Vitamin D Receptors
Within the field of dermatology, experts are well aware of the impact vitamin D has on the rapid production of hair-producing cells. In 2010, researchers from the University of Texas published a study in “Dermatology Online Journal” that set out to analyze what part vitamin D and vitamin D receptors have in the life cycle of a hair cell and how it can be applied to hair loss disorder, such as alopecia. An examination of studies and reports conducted between 1955 and 2009 suggests that vitamin D receptors in the scalp are an important part of hair production and growth. Vitamin D, specifically, is much less understood, partly because few human studies exist on this topic. The researchers suggest that by scrutinizing this relationship, treating hair disorders with vitamin D therapies may occur in the future.
Vitamin D Therapy
In 2009, CNN Health reported that 70 percent of children in the United States were vitamin D deficient. The most common complication associated with insufficient levels of the vitamin in this population is rickets, or soft bones. In 2011, researchers from Stanford University School of Medicine found that abnormal vitamin D receptors in kids may also cause an unusual type of hair loss on the scalp. The study, published in journal “Molecular Genetics and Metabolism” found that mutations in the vitamin D receptor at an early age could cause a strange pattern of hair loss – regions of little hair next to areas with normal hair. While the researchers determined that the life cycle of hair follicles rely on vitamin D receptors in the skin, oral vitamin D therapy did not have an impact on the hair loss or other complications of the disorder.

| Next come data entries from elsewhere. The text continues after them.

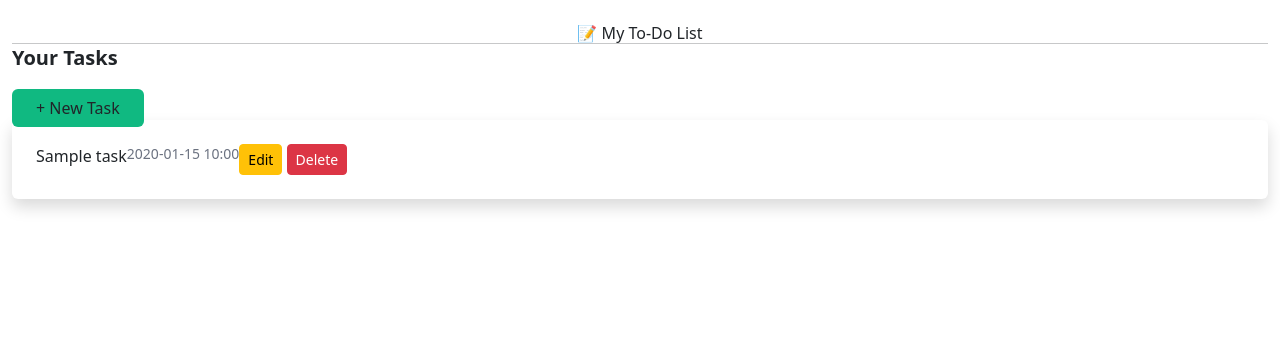
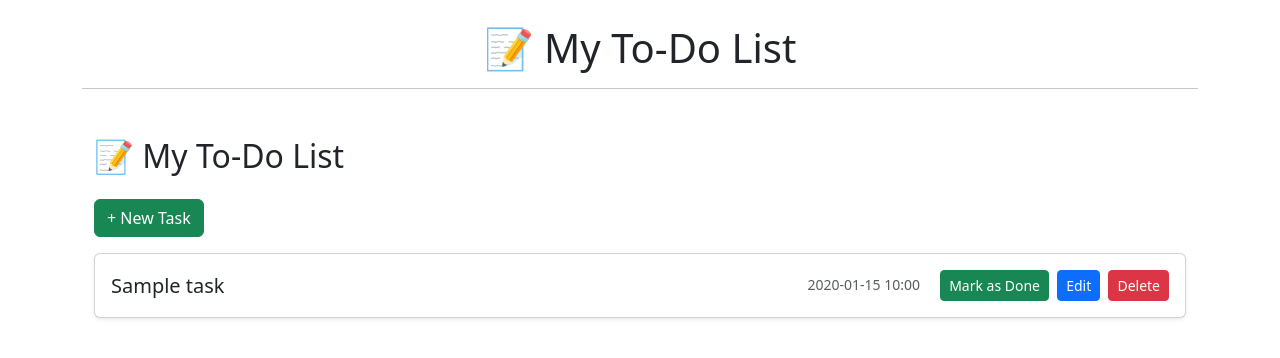
Before and after one commit to Hesam-Norouzi/django_todo_app, a Django app: template tasks/templates/tasks/task_list.html in a window 1280 px wide. Shown: the top 358 px of the page. Run offline with Django 5.2, Linux system fonts and the light colour scheme; the template is opened without the code that fills it: most values are stand-ins (such as "Sample title", 1, 10 or a date in 2020).

Commit message:
implement task completion toggle

```diff
--- a/tasks/templates/tasks/base.html
+++ b/tasks/templates/tasks/base.html
@@ -3,9 +3,7 @@
 <head>
     <meta charset="UTF-8">
     <title>{% block title %}To-Do List{% endblock %}</title>
-    <link rel="stylesheet" href="https://cdn.jsdelivr.net/npm/bootstrap@5.3.3/dist/css/bootstrap.min.css">
-    <link href="https://cdn.jsdelivr.net/npm/tailwindcss@2.2.19/dist/tailwind.min.css" rel="stylesheet">
-
+    <link href="https://cdn.jsdelivr.net/npm/bootstrap@5.3.3/dist/css/bootstrap.min.css" rel="stylesheet">
 </head>
 <body>
     <div class="container mt-4">
--- a/tasks/templates/tasks/task_list.html
+++ b/tasks/templates/tasks/task_list.html
@@ -1,23 +1,33 @@
-{% extends "tasks/base.html" %}
+{% extends 'tasks/base.html' %}
+
 {% block content %}
-  <h2 class="text-xl font-bold mb-4">Your Tasks</h2>
-  <a href="{% url 'add_task' %}" class="bg-green-500 text-green px-4 py-2 rounded hover:bg-green-600">+ New Task</a>
+<div class="container mt-5">
+    <h2 class="mb-4">📝 My To-Do List</h2>
+
+    <div class="mb-3">
+        <a href="{% url 'add_task' %}" class="btn btn-success">+ New Task</a>
+    </div>
+
     {% if tasks %}
-    <ul class="space-y-2">
         {% for task in tasks %}
-        <li class="bg-white p-4 rounded shadow flex justify-between items-center">
-          <div class="d-flex justify-content-between">
-            <span>{{ task.title }}</span>
-            <span class="text-sm text-gray-500">{{ task.created|date:"Y-m-d H:i" }}</span>
+            <div class="card mb-3 shadow-sm">
+              <div class="card-body d-flex justify-content-between align-items-center {% if task.completed %}bg-light{% endif %}" style="{% if task.completed %}opacity: 0.6;{% endif %}">
                     <div>
-              <a href="{% url 'edit_task' task.id %}" class="btn btn-sm btn-warning">Edit</a>
-              <a href="{% url 'delete_task' task.id %}" class="btn btn-sm btn-danger">Delete</a>
+                        <h5 class="card-title mb-0">{{ task.title }}</h5>
+                    </div>
+                    <div>
+                        <small class="text-muted me-3">{{ task.created|date:"Y-m-d H:i" }}</small>
+                        <a href="{% url 'toggle_complete' task.id %}" class="btn btn-sm {% if task.complete %}btn-warning{% else %}btn-success{% endif %}">
+                            {% if task.complete %}Mark as Incomplete{% else %}Mark as Done{% endif %}
+                        </a>
+                        <a href="{% url 'edit_task' task.id %}" class="btn btn-sm btn-primary ms-1">Edit</a>
+                        <a href="{% url 'delete_task' task.id %}" class="btn btn-sm btn-danger ms-1">Delete</a>
                     </div>
                 </div>
-        </li>
+            </div>
         {% endfor %}
-    </ul>
     {% else %}
-    <p>No tasks yet.</p>
+        <p>No tasks yet. <a href="{% url 'add_task' %}">Create one</a>!</p>
     {% endif %}
+</div>
 {% endblock %}
--- a/tasks/urls.py
+++ b/tasks/urls.py
@@ -6,5 +6,6 @@ urlpatterns = [
     path('add/', views.add_task, name='add_task'),
     path('edit/<int:task_id>/', views.edit_task, name='edit_task'),
     path('delete/<int:task_id>/', views.delete_task, name='delete_task'),
+    path('toggle/<int:task_id>/', views.toggle_complete, name='toggle_complete'),
 
 ]
```
Also changed, not shown: development_log.md (+8 -0 lines), tasks/views.py (+7 -0 lines). Lines whose indentation alone changed are shown as unchanged.
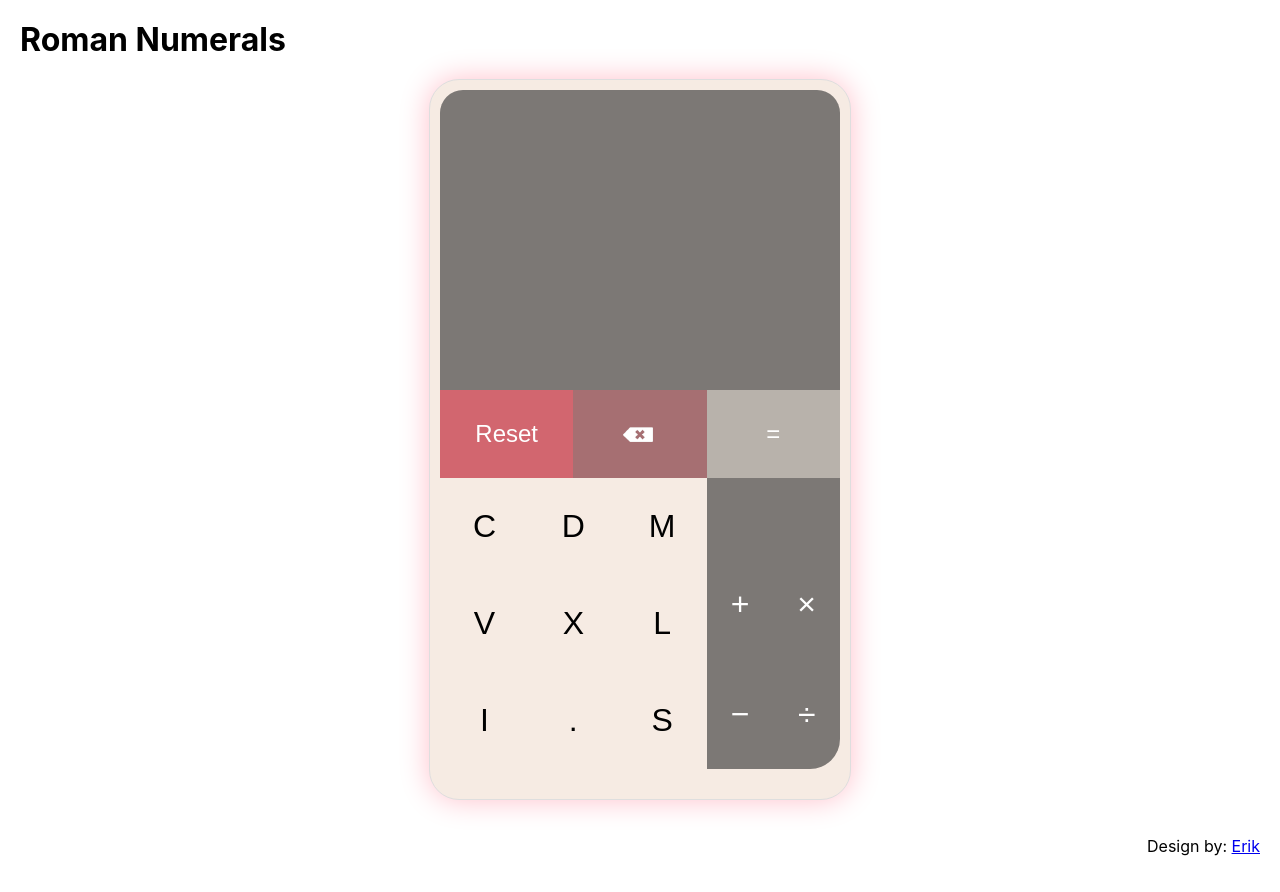
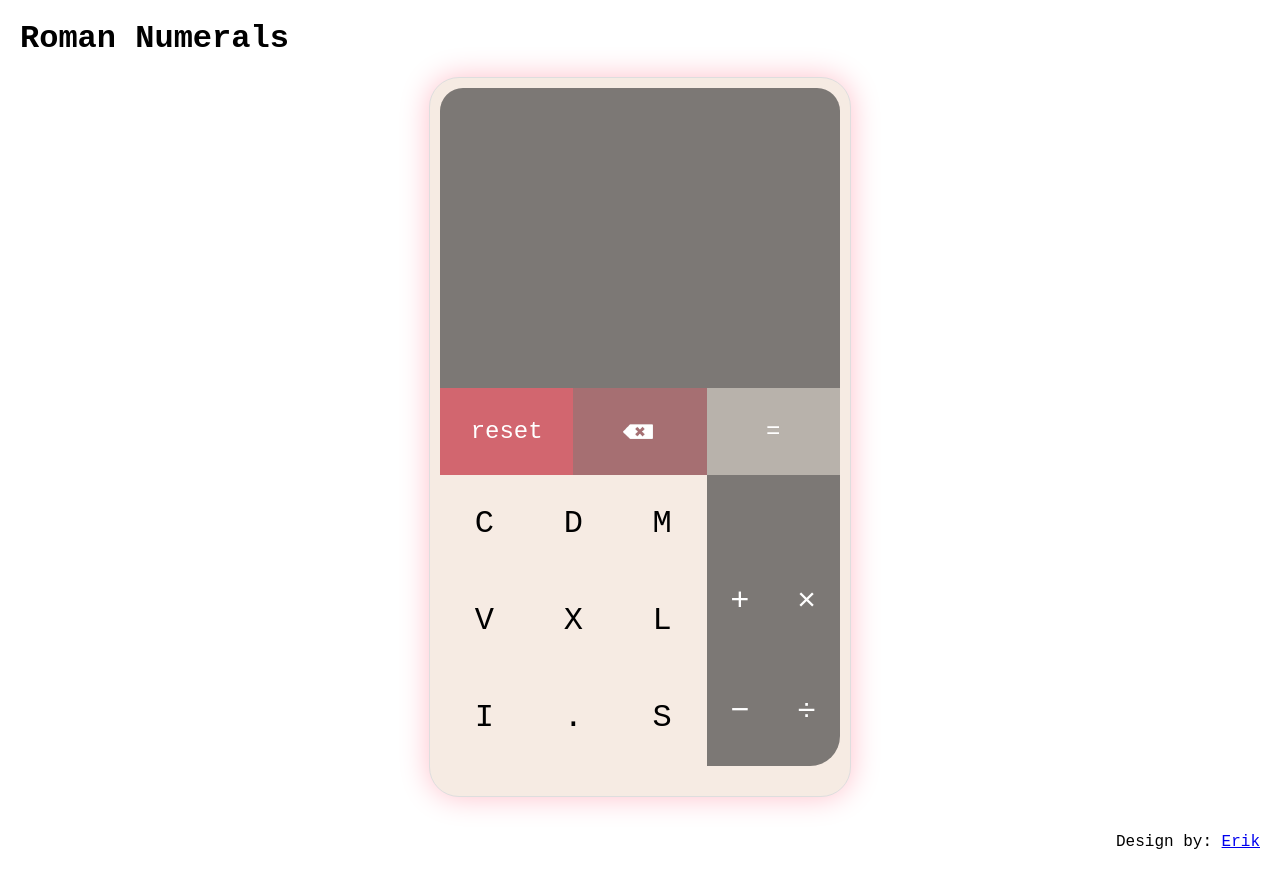
Before and after one commit to Hahiii/roman-numerals-challenge, a React (Create React App) app: page / in a window 1280 px wide. Built offline with nearby package versions, Linux system fonts and the light colour scheme.

Commit message:
update styles

```diff
--- a/src/App.js
+++ b/src/App.js
@@ -119,7 +119,7 @@
           </div>
           <div className="keyboard">
             <div className="controlls-container">
-              <button className="controll one active" data-reset="reset" onClick={(e) => handleClick(e.target)}>Reset</button>
+              <button className="controll one active" data-reset="reset" onClick={(e) => handleClick(e.target)}>reset</button>
               <button className="controll two active img-container"><img src={deleteIcon} alt="delete icon" data-reset="C" onClick={(e) => handleClick(e.target)} /></button>
               <button className="controll tree" data-reset="=" ref={calc} onClick={(e) => {
                 if (cal) {
--- a/src/index.css
+++ b/src/index.css
@@ -1,11 +1,14 @@
 body {
   margin: 0;
-  font-family: -apple-system, BlinkMacSystemFont, 'Segoe UI', 'Roboto', 'Oxygen',
-    'Ubuntu', 'Cantarell', 'Fira Sans', 'Droid Sans', 'Helvetica Neue',
-    sans-serif;
+  font-family: 'Courier New', Courier, monospace;
   -webkit-font-smoothing: antialiased;
   -moz-osx-font-smoothing: grayscale;
 }
+
+
+ button {
+  font-family: inherit;
+ }
 
 code {
   font-family: source-code-pro, Menlo, Monaco, Consolas, 'Courier New',
```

Type of Rickets
Vitamin D-dependent rickets is a rare disorder. Unlike other conditions associated with the vitamin, which occur in undeveloped nations, this one is most prominent in developed nations that have the resources for battling vitamin deficiencies. Vitamin D dependent rickets, however, occurs via a mutation in vitamin D receptors in the skin. In 2009, researchers from Portugal published a study in the journal “Acta Medica Portuguesa” indicating that this condition can occur with or without impacting hair follicles in the scalp, but that this symptom – hair loss – is “a peculiar sign that allowed the diagnosis.” Treatment with calcium, which can only be absorbed in the body by the presence of vitamin D, is the only way to control this disease. It doesn’t, however, reverse hair loss.
Vitamin-D dependent rickets varies from ordinary rickets in that the latter is caused by a vitamin deficiency and the former is a genetic mutation and can be inherited. Only vitamin-D dependent rickets and mutated receptors have been linked to scalp defects, and little can be done to prevent these disorders that don’t involve gene therapy -- a science that's still in its infancy. Proper supplementation of vitamin D early in life is still crucial, however, and can prevent brittle bone diseases, according to Children’s Hospital Boston.
- "American Journal of Clinical Nutrition"; Vitamin D Deficiency, A Worldwide Problem with Health Consequences; M.F. Holick; April 2008
- “Dermatology Online Journal”; Karrie T. Amor; February 2010
- "Molecular Genetics and Metabolism”; Hereditary 1,25-Dihydroxyvitamin D-Resistant Rickets With Alopecia Resulting from a Novel Missense Mutation in the DNA-Binding Domain of the Vitamin D Receptor; P.J. Malloy, et al.; January 2010
- “Acta Medica Portuguesa”; Rickets Vitamin-D Dependent Type 2; R. Santos, et al.; January 2010
- Children’s Hospital Boston; The Scoop on Vitamin D; June 2006